- Task goal -
A word-for-word copy of the data, with no images, is the required answer.
Segment Start: Supplied data
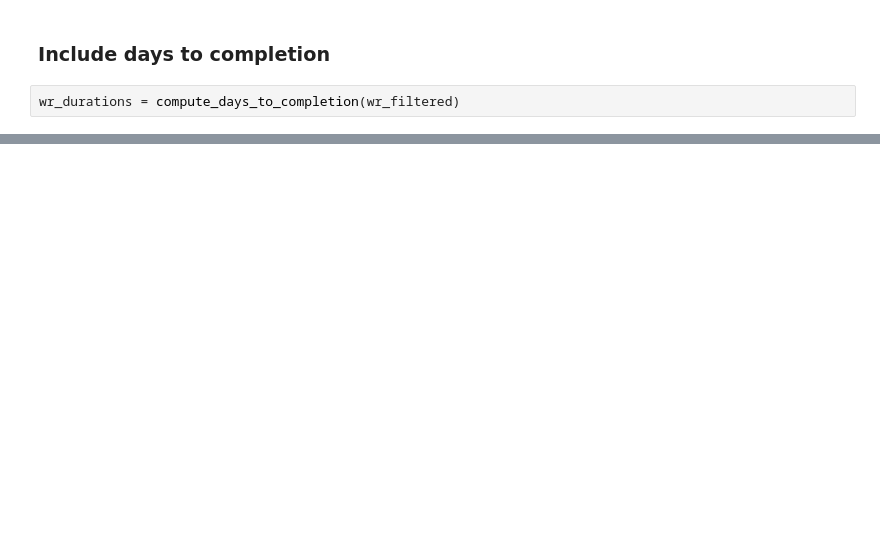
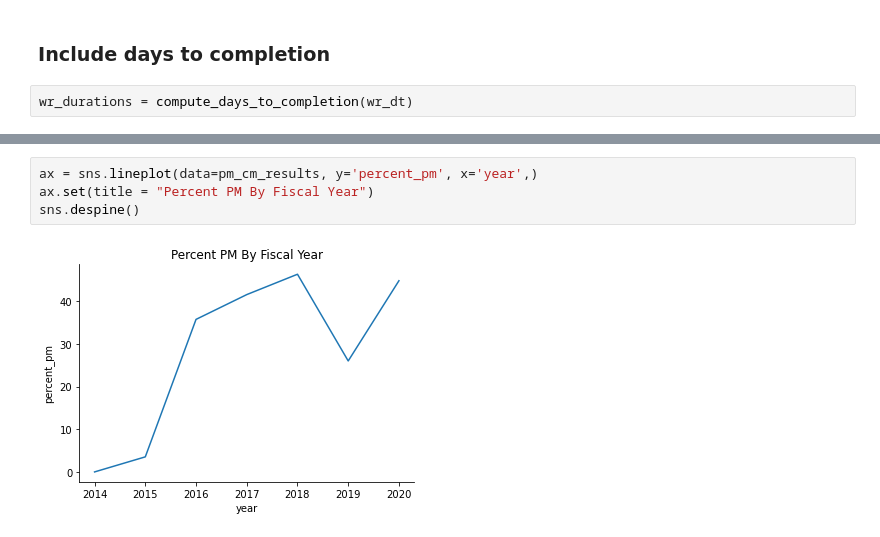
Before and after one commit to department-of-general-services/KPI_central, a Jupyter notebook: FMD_scorecard.ipynb, the cells around one changed output, grey strips where cells are left out. Cells and saved outputs as stored; diff of their text form; blank space fills up the shorter version.

```diff
--- a/FMD_scorecard.ipynb
+++ b/FMD_scorecard.ipynb
@@ -106,7 +86,7 @@ print(f"The work orders dataframe has {wr_filtered.shape[0]:,} rows.")
 # %% [markdown]
 ### Include days to completion
 # %%
-wr_durations = compute_days_to_completion(wr_filtered)
+wr_durations = compute_days_to_completion(wr_dt)
 # %%
 wr_durations[
     ["wr_id", "problem_type", "requested_dt", "completed_dt", "days_to_completion"]
@@ -139,0 +322,6 @@ sns.histplot(data=plot_data, x="days_to_completion")
+# %%
+ax = sns.lineplot(data=pm_cm_results, y='percent_pm', x='year',)
+ax.set(title = "Percent PM By Fiscal Year")
+sns.despine()
+# %% [output]
+[figure, added]
```
Also changed, not shown: parts of 38 cells of this notebook, 1 other file.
Segment End: Supplied data
- The completed task -
Before and after one commit to department-of-general-services/KPI_central, a Jupyter notebook: FMD_scorecard.ipynb, the cells around one changed output, grey strips where cells are left out. Cells and saved outputs as stored; diff of their text form; blank space fills up the shorter version.

```diff
--- a/FMD_scorecard.ipynb
+++ b/FMD_scorecard.ipynb
@@ -106,7 +86,7 @@ print(f"The work orders dataframe has {wr_filtered.shape[0]:,} rows.")
 # %% [markdown]
 ### Include days to completion
 # %%
-wr_durations = compute_days_to_completion(wr_filtered)
+wr_durations = compute_days_to_completion(wr_dt)
 # %%
 wr_durations[
     ["wr_id", "problem_type", "requested_dt", "completed_dt", "days_to_completion"]
@@ -139,0 +322,6 @@ sns.histplot(data=plot_data, x="days_to_completion")
+# %%
+ax = sns.lineplot(data=pm_cm_results, y='percent_pm', x='year',)
+ax.set(title = "Percent PM By Fiscal Year")
+sns.despine()
+# %% [output]
+[figure, added]
```
Also changed, not shown: parts of 38 cells of this notebook, 1 other file.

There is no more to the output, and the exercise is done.